At the moment of her greatest triumph in winning the 3,000 m bronze medal at the 1992 Olympics in Barcelona, Spain, Angela Chalmers's thoughts were of her late father. "My dad was a big influence in my life although he died in 1984 before the Olympic trials," Chalmers said following the race. "I said to him when he was in the hospital that I wanted to prove to him that I could do it."
Chalmers attended Northern Arizona University. There she was an eight-time All American in track and field and cross-country running. In 1981 she participated in the Canada Summer Games in Thunder Bay. There she won Silver in the Women’s 1500m, and the Women’s 800m, as well as gold in the women’s 4x100m relay. Chalmers had her first taste of international success in 1984, winning the bronze in the 3,000 m at the World University Games in Kobe, Japan. That same year, she competed for Canada on four international cross-country teams including the World Championships team.
Her international breakout came in 1990. At the Commonwealth Games in Auckland, NZ, she struck gold in the 1,500 and 3,000m, becoming the first athlete ever to win both events. As a result Chalmers was named the Female Athlete of the Year by the Manitoba Sportswriters and Sportscasters Association and picked up the Athletics Canada Phil Edwards Trophy for outstanding athlete in track events.

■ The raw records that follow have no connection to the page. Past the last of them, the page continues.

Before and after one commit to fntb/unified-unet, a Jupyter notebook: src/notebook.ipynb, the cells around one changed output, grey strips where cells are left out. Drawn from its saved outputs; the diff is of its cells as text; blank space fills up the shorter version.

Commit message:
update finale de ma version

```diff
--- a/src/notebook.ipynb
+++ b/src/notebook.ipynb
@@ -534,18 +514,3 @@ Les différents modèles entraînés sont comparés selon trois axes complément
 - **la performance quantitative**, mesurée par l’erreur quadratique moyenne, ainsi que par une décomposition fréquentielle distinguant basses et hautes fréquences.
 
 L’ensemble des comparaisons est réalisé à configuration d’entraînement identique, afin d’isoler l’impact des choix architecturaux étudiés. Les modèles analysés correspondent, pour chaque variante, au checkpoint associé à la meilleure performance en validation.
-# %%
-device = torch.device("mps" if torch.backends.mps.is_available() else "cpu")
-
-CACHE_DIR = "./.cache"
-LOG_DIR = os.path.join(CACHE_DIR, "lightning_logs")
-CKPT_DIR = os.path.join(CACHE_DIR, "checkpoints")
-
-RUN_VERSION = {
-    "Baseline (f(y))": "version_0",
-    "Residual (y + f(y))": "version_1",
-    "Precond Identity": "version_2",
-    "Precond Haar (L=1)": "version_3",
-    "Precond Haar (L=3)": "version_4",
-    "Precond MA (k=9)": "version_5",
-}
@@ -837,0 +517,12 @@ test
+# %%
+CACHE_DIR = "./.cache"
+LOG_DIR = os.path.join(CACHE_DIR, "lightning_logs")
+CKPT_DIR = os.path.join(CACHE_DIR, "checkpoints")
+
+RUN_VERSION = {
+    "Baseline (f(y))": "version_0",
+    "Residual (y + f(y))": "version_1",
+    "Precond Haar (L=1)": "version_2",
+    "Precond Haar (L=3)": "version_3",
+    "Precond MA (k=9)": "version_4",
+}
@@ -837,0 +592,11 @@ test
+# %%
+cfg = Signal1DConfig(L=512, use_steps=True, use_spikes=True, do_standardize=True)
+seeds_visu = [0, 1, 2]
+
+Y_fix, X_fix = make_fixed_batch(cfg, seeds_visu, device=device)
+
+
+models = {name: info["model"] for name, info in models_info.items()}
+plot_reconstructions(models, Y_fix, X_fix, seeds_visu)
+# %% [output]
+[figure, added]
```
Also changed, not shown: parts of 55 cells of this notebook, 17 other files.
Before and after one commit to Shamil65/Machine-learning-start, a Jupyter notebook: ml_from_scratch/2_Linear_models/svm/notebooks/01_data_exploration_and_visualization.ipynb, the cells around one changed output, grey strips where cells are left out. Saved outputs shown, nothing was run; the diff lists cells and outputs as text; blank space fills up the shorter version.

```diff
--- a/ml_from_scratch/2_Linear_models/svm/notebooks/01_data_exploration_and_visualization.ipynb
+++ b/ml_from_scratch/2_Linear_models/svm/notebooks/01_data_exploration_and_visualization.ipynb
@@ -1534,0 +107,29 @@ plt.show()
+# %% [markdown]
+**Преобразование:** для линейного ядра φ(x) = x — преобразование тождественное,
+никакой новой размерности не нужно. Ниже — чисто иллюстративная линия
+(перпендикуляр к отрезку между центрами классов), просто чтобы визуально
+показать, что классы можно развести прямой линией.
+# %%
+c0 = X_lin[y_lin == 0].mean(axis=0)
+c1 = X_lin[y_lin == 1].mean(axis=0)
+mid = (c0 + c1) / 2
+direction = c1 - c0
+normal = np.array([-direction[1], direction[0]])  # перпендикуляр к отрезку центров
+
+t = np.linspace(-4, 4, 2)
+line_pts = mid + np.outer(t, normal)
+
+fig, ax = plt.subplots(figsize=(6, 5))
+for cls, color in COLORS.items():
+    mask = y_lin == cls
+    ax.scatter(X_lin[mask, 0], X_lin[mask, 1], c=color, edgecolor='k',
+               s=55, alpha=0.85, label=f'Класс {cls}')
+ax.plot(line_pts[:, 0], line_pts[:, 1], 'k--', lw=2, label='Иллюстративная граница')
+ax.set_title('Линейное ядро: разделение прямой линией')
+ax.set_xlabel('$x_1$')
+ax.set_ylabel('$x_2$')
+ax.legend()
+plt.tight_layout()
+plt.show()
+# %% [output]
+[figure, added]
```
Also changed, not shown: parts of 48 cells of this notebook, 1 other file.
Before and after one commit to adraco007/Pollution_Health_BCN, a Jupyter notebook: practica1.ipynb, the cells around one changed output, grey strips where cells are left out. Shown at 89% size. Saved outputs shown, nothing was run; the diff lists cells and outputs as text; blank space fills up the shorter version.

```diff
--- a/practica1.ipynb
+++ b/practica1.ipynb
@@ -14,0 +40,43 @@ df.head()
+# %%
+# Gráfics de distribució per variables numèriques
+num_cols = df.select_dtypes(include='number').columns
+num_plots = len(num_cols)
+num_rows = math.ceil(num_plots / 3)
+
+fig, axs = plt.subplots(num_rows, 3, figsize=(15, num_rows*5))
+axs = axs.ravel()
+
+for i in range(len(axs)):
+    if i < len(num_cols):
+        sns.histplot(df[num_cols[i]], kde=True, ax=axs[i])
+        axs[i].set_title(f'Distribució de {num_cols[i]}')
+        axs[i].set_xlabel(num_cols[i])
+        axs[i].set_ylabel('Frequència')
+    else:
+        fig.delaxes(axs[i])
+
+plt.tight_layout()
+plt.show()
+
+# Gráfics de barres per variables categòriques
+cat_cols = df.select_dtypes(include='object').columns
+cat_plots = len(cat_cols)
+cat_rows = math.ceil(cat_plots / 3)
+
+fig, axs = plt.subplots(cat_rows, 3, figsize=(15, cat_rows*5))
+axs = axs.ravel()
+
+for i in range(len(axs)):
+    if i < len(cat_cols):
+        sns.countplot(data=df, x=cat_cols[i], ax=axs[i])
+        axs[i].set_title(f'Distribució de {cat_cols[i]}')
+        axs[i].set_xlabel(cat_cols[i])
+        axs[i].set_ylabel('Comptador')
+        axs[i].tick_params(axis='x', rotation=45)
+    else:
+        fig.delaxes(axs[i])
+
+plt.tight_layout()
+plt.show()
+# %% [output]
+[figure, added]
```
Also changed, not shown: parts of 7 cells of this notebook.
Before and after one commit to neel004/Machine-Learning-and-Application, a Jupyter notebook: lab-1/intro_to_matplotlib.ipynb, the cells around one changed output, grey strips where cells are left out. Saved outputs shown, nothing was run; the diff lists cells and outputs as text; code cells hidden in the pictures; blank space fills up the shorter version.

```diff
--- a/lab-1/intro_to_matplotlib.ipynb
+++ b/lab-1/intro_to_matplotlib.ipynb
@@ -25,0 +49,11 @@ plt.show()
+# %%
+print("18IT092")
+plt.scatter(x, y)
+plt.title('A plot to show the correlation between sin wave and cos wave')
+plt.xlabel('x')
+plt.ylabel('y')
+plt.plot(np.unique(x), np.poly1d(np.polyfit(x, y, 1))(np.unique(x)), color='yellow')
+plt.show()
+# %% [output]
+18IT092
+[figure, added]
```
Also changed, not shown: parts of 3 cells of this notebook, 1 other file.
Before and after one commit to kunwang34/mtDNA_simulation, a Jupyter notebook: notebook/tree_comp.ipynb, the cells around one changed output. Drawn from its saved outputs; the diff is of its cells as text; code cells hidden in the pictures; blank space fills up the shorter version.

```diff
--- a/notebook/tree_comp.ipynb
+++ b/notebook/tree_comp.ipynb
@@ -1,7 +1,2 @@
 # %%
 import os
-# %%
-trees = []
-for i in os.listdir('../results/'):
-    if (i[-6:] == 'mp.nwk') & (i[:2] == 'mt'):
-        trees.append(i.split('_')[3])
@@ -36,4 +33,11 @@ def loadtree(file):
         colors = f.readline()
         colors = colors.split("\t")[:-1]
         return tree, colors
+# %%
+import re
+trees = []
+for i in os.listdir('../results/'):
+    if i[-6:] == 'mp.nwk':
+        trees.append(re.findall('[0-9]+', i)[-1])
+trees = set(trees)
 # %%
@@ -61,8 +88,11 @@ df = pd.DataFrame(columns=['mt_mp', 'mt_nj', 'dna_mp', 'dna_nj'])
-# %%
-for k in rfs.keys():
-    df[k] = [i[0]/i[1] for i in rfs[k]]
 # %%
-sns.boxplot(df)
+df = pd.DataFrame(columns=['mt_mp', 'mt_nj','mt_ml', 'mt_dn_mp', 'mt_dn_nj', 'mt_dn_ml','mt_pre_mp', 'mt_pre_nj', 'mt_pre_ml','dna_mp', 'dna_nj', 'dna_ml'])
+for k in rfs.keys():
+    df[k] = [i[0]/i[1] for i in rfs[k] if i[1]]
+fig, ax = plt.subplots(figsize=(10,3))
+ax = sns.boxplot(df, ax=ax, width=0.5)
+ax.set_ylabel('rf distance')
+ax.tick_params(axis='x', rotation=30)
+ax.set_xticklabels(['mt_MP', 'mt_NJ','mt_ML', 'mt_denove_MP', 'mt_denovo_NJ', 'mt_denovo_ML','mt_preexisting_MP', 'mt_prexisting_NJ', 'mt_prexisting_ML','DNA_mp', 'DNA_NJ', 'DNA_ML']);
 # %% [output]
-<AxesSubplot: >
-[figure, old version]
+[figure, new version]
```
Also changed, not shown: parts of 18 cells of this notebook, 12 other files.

Chalmers's 1992 Olympic bronze medal was only the second time a Canadian woman had medalled in the event. While that was definitely the high point of her running career, she still had two more highlights to add to her resume. First, she was the overwhelmingly popular choice to act as flagbearer for the 1994 Commonwealth Games in Victoria leading the Canadian team into Centennial Stadium. Days later, she won the gold medal in the 3,000 m.
That performance and a gold medal in the 1,500 metres at the 1994 Grand Prix final led to Chalmers receiving the 1994 Aboriginal Achievement Award.